-------- Data to examine --------
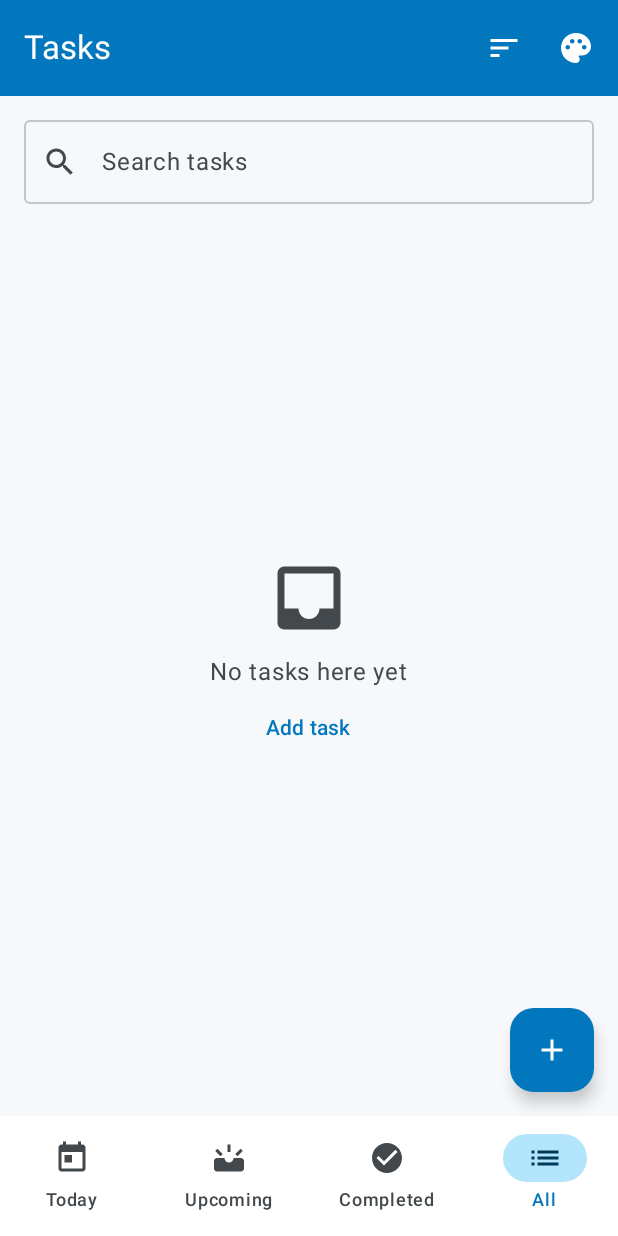
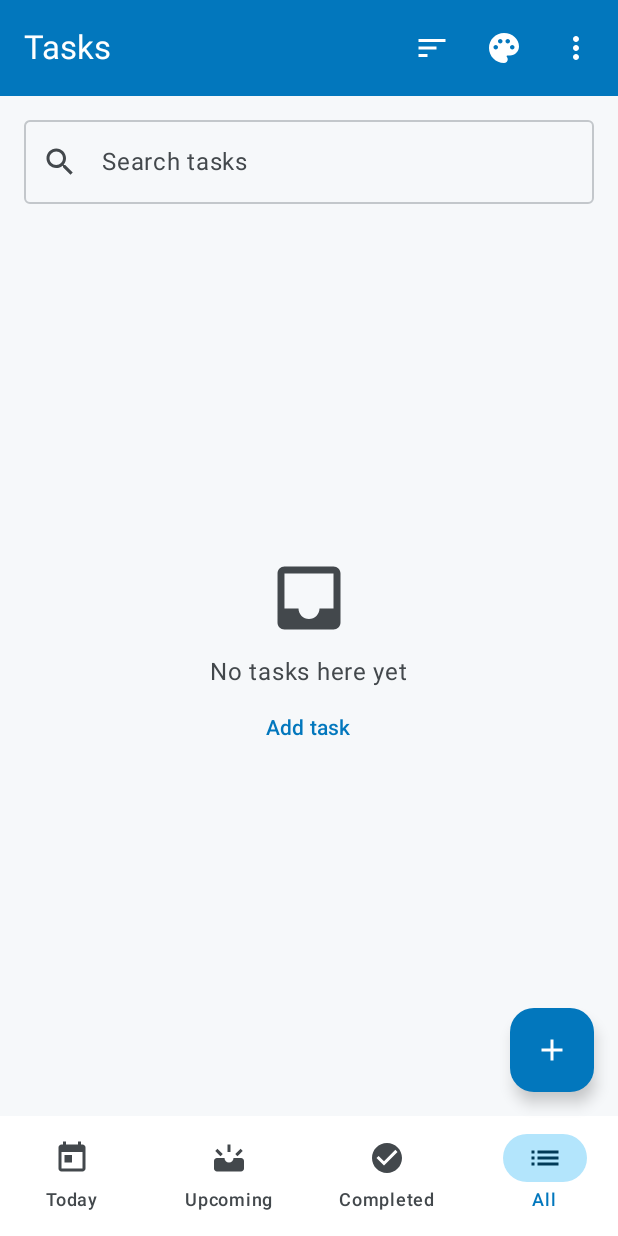
Before and after one commit to William-Chow/ToDo, an Android app built with Jetpack Compose: the screen it shows after launch (MainActivity), on a phone screen of 412 x 824 dp. Run offline under Robolectric (Android 15) with nearby library versions, the phone set to English and light mode, and no system bars; our stand-ins replace AdMob; libraries missing offline, so code that uses them is left out: androidx.core.net, java.text, kotlinx.coroutines.flow; pictures from the network do not load; 5 statements that could not run were skipped.

Commit message:
Link the privacy policy from inside the app
Play wants the privacy policy reachable from inside the app as well as from
its listing. The top bar has a More options menu now, with the policy in it,
and Privacy options moved there from an icon of its own; it still shows only
where the law asks for it. A phone with nothing to open the link with says
so instead of crashing.

PRIVACY.md names the menu rather than a button.

Checked on an API 36 emulator: outside the EEA the menu holds the policy
alone and opens the browser at it, with the browser disabled the message
shows, in Chinese both names are translated, and with the EEA forced and
consent given the menu holds both and Privacy options reopens the form. The
1.4 bundle sent to Play was built with this change in place, signed with the
same upload certificate as 1.3. 189 unit tests pass and lint reports nothing
new.

Co-Authored-By: Claude Opus 5.5 <noreply@anthropic.com>

```diff
--- a/app/src/main/java/com/menu/my/todo/ui/screens/TodoScreens.kt
+++ b/app/src/main/java/com/menu/my/todo/ui/screens/TodoScreens.kt
@@ -3,11 +3,13 @@ package com.menu.my.todo.ui.screens
 import android.app.AlarmManager
 import android.app.DatePickerDialog
 import android.app.TimePickerDialog
+import android.content.ActivityNotFoundException
 import android.content.Context
 import android.content.Intent
 import android.net.Uri
 import android.os.Build
 import android.provider.Settings
+import android.widget.Toast
 import androidx.activity.compose.BackHandler
 import androidx.annotation.StringRes
 import androidx.compose.foundation.background
@@ -50,8 +52,8 @@ import androidx.compose.material.icons.filled.Delete
 import androidx.compose.material.icons.filled.DragHandle
 import androidx.compose.material.icons.filled.Event
 import androidx.compose.material.icons.filled.Inbox
+import androidx.compose.material.icons.filled.MoreVert
 import androidx.compose.material.icons.filled.Palette
-import androidx.compose.material.icons.filled.PrivacyTip
 import androidx.compose.material.icons.filled.Repeat
 import androidx.compose.material.icons.filled.Search
 import androidx.compose.material.icons.filled.Today
@@ -115,6 +117,7 @@ import androidx.compose.ui.tooling.preview.Preview
 import androidx.compose.ui.unit.dp
 import androidx.compose.ui.zIndex
 import androidx.core.app.NotificationManagerCompat
+import androidx.core.net.toUri
 import com.google.android.gms.ads.MobileAds
 import com.menu.my.todo.BuildConfig
 import com.menu.my.todo.R
@@ -174,6 +177,7 @@ fun TodoListScreen(
     val undoLabel = stringResource(R.string.snackbar_undo)
     var sortMenuOpen by remember { mutableStateOf(false) }
     var themeMenuOpen by remember { mutableStateOf(false) }
+    var moreMenuOpen by remember { mutableStateOf(false) }
 
     // Manual sort is the only order the user owns, so it is the only one that can be dragged.
     val listState = rememberLazyListState()
@@ -191,11 +195,6 @@ fun TodoListScreen(
                         val context = LocalContext.current
                         IconButton(onClick = { MobileAds.openAdInspector(context) { } }) {
                             Icon(Icons.Default.BugReport, contentDescription = stringResource(R.string.action_ad_inspector), tint = MaterialTheme.colorScheme.onPrimary)
-                        }
-                    }
-                    if (privacyOptionsRequired) {
-                        IconButton(onClick = onPrivacyOptions) {
-                            Icon(Icons.Default.PrivacyTip, contentDescription = stringResource(R.string.action_privacy_options), tint = MaterialTheme.colorScheme.onPrimary)
                         }
                     }
                     Box {
@@ -218,6 +217,24 @@ fun TodoListScreen(
                             CheckableMenuItem(stringResource(R.string.theme_dark), ThemeMode.DARK, themeMode) { onThemeModeChange(it); themeMenuOpen = false }
                             if (Build.VERSION.SDK_INT >= Build.VERSION_CODES.S) {
                                 CheckableMenuItem(stringResource(R.string.theme_dynamic), ThemeMode.DYNAMIC, themeMode) { onThemeModeChange(it); themeMenuOpen = false }
+                            }
+                        }
+                    }
+                    Box {
+                        val context = LocalContext.current
+                        IconButton(onClick = { moreMenuOpen = true }) {
+                            Icon(Icons.Default.MoreVert, contentDescription = stringResource(R.string.action_more), tint = MaterialTheme.colorScheme.onPrimary)
+                        }
+                        DropdownMenu(expanded = moreMenuOpen, onDismissRequest = { moreMenuOpen = false }) {
+                            DropdownMenuItem(
+                                text = { Text(stringResource(R.string.action_privacy_policy)) },
+                                onClick = { moreMenuOpen = false; openPrivacyPolicy(context) }
+                            )
+                            if (privacyOptionsRequired) {
+                                DropdownMenuItem(
+                                    text = { Text(stringResource(R.string.action_privacy_options)) },
+                                    onClick = { moreMenuOpen = false; onPrivacyOptions() }
+                                )
                             }
                         }
                     }
@@ -1262,6 +1279,21 @@ internal fun undatedReminderForAdvance(
     )
 }
 
+// ---- Privacy policy --------------------------------------------------------
+
+/** The page Play lists for the app, which Play also wants reachable from inside it. */
+private const val PRIVACY_POLICY_URL = "https://github.com/William-Chow/ToDo/blob/main/PRIVACY.md"
+
+private fun openPrivacyPolicy(context: Context) {
+    val intent = Intent(Intent.ACTION_VIEW, PRIVACY_POLICY_URL.toUri())
+        .addFlags(Intent.FLAG_ACTIVITY_NEW_TASK)
+    try {
+        context.startActivity(intent)
+    } catch (_: ActivityNotFoundException) {
+        Toast.makeText(context, R.string.privacy_policy_unavailable, Toast.LENGTH_LONG).show()
+    }
+}
+
 // ---- Permission helpers ---------------------------------------------------
 
 private fun areNotificationsEnabled(context: Context): Boolean =
--- a/app/src/main/res/values/strings.xml
+++ b/app/src/main/res/values/strings.xml
@@ -14,6 +14,9 @@
     <string name="theme_light">Light</string>
     <string name="theme_dark">Dark</string>
     <string name="theme_dynamic">Dynamic color</string>
+    <string name="action_more">More options</string>
+    <string name="action_privacy_policy">Privacy policy</string>
+    <string name="privacy_policy_unavailable">No app to open the privacy policy with.</string>
     <!-- Reopens the ad consent form; only where that has to be offered. -->
     <string name="action_privacy_options">Privacy options</string>
     <string name="privacy_options_unavailable">Couldn\'t open privacy options. Try again later.</string>
```
Also changed, not shown: 2 other files.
--------
Task description = Without including any pictures, return every line of the records exactly.

Solution for this task =
Before and after one commit to William-Chow/ToDo, an Android app built with Jetpack Compose: the screen it shows after launch (MainActivity), on a phone screen of 412 x 824 dp. Run offline under Robolectric (Android 15) with nearby library versions, the phone set to English and light mode, and no system bars; our stand-ins replace AdMob; libraries missing offline, so code that uses them is left out: androidx.core.net, java.text, kotlinx.coroutines.flow; pictures from the network do not load; 5 statements that could not run were skipped.

Commit message:
Link the privacy policy from inside the app
Play wants the privacy policy reachable from inside the app as well as from
its listing. The top bar has a More options menu now, with the policy in it,
and Privacy options moved there from an icon of its own; it still shows only
where the law asks for it. A phone with nothing to open the link with says
so instead of crashing.

PRIVACY.md names the menu rather than a button.

Checked on an API 36 emulator: outside the EEA the menu holds the policy
alone and opens the browser at it, with the browser disabled the message
shows, in Chinese both names are translated, and with the EEA forced and
consent given the menu holds both and Privacy options reopens the form. The
1.4 bundle sent to Play was built with this change in place, signed with the
same upload certificate as 1.3. 189 unit tests pass and lint reports nothing
new.

Co-Authored-By: Claude Opus 5.5 <noreply@anthropic.com>

```diff
--- a/app/src/main/java/com/menu/my/todo/ui/screens/TodoScreens.kt
+++ b/app/src/main/java/com/menu/my/todo/ui/screens/TodoScreens.kt
@@ -3,11 +3,13 @@ package com.menu.my.todo.ui.screens
 import android.app.AlarmManager
 import android.app.DatePickerDialog
 import android.app.TimePickerDialog
+import android.content.ActivityNotFoundException
 import android.content.Context
 import android.content.Intent
 import android.net.Uri
 import android.os.Build
 import android.provider.Settings
+import android.widget.Toast
 import androidx.activity.compose.BackHandler
 import androidx.annotation.StringRes
 import androidx.compose.foundation.background
@@ -50,8 +52,8 @@ import androidx.compose.material.icons.filled.Delete
 import androidx.compose.material.icons.filled.DragHandle
 import androidx.compose.material.icons.filled.Event
 import androidx.compose.material.icons.filled.Inbox
+import androidx.compose.material.icons.filled.MoreVert
 import androidx.compose.material.icons.filled.Palette
-import androidx.compose.material.icons.filled.PrivacyTip
 import androidx.compose.material.icons.filled.Repeat
 import androidx.compose.material.icons.filled.Search
 import androidx.compose.material.icons.filled.Today
@@ -115,6 +117,7 @@ import androidx.compose.ui.tooling.preview.Preview
 import androidx.compose.ui.unit.dp
 import androidx.compose.ui.zIndex
 import androidx.core.app.NotificationManagerCompat
+import androidx.core.net.toUri
 import com.google.android.gms.ads.MobileAds
 import com.menu.my.todo.BuildConfig
 import com.menu.my.todo.R
@@ -174,6 +177,7 @@ fun TodoListScreen(
     val undoLabel = stringResource(R.string.snackbar_undo)
     var sortMenuOpen by remember { mutableStateOf(false) }
     var themeMenuOpen by remember { mutableStateOf(false) }
+    var moreMenuOpen by remember { mutableStateOf(false) }
 
     // Manual sort is the only order the user owns, so it is the only one that can be dragged.
     val listState = rememberLazyListState()
@@ -191,11 +195,6 @@ fun TodoListScreen(
                         val context = LocalContext.current
                         IconButton(onClick = { MobileAds.openAdInspector(context) { } }) {
                             Icon(Icons.Default.BugReport, contentDescription = stringResource(R.string.action_ad_inspector), tint = MaterialTheme.colorScheme.onPrimary)
-                        }
-                    }
-                    if (privacyOptionsRequired) {
-                        IconButton(onClick = onPrivacyOptions) {
-                            Icon(Icons.Default.PrivacyTip, contentDescription = stringResource(R.string.action_privacy_options), tint = MaterialTheme.colorScheme.onPrimary)
                         }
                     }
                     Box {
@@ -218,6 +217,24 @@ fun TodoListScreen(
                             CheckableMenuItem(stringResource(R.string.theme_dark), ThemeMode.DARK, themeMode) { onThemeModeChange(it); themeMenuOpen = false }
                             if (Build.VERSION.SDK_INT >= Build.VERSION_CODES.S) {
                                 CheckableMenuItem(stringResource(R.string.theme_dynamic), ThemeMode.DYNAMIC, themeMode) { onThemeModeChange(it); themeMenuOpen = false }
+                            }
+                        }
+                    }
+                    Box {
+                        val context = LocalContext.current
+                        IconButton(onClick = { moreMenuOpen = true }) {
+                            Icon(Icons.Default.MoreVert, contentDescription = stringResource(R.string.action_more), tint = MaterialTheme.colorScheme.onPrimary)
+                        }
+                        DropdownMenu(expanded = moreMenuOpen, onDismissRequest = { moreMenuOpen = false }) {
+                            DropdownMenuItem(
+                                text = { Text(stringResource(R.string.action_privacy_policy)) },
+                                onClick = { moreMenuOpen = false; openPrivacyPolicy(context) }
+                            )
+                            if (privacyOptionsRequired) {
+                                DropdownMenuItem(
+                                    text = { Text(stringResource(R.string.action_privacy_options)) },
+                                    onClick = { moreMenuOpen = false; onPrivacyOptions() }
+                                )
                             }
                         }
                     }
@@ -1262,6 +1279,21 @@ internal fun undatedReminderForAdvance(
     )
 }
 
+// ---- Privacy policy --------------------------------------------------------
+
+/** The page Play lists for the app, which Play also wants reachable from inside it. */
+private const val PRIVACY_POLICY_URL = "https://github.com/William-Chow/ToDo/blob/main/PRIVACY.md"
+
+private fun openPrivacyPolicy(context: Context) {
+    val intent = Intent(Intent.ACTION_VIEW, PRIVACY_POLICY_URL.toUri())
+        .addFlags(Intent.FLAG_ACTIVITY_NEW_TASK)
+    try {
+        context.startActivity(intent)
+    } catch (_: ActivityNotFoundException) {
+        Toast.makeText(context, R.string.privacy_policy_unavailable, Toast.LENGTH_LONG).show()
+    }
+}
+
 // ---- Permission helpers ---------------------------------------------------
 
 private fun areNotificationsEnabled(context: Context): Boolean =
--- a/app/src/main/res/values/strings.xml
+++ b/app/src/main/res/values/strings.xml
@@ -14,6 +14,9 @@
     <string name="theme_light">Light</string>
     <string name="theme_dark">Dark</string>
     <string name="theme_dynamic">Dynamic color</string>
+    <string name="action_more">More options</string>
+    <string name="action_privacy_policy">Privacy policy</string>
+    <string name="privacy_policy_unavailable">No app to open the privacy policy with.</string>
     <!-- Reopens the ad consent form; only where that has to be offered. -->
     <string name="action_privacy_options">Privacy options</string>
     <string name="privacy_options_unavailable">Couldn\'t open privacy options. Try again later.</string>
```
Also changed, not shown: 2 other files.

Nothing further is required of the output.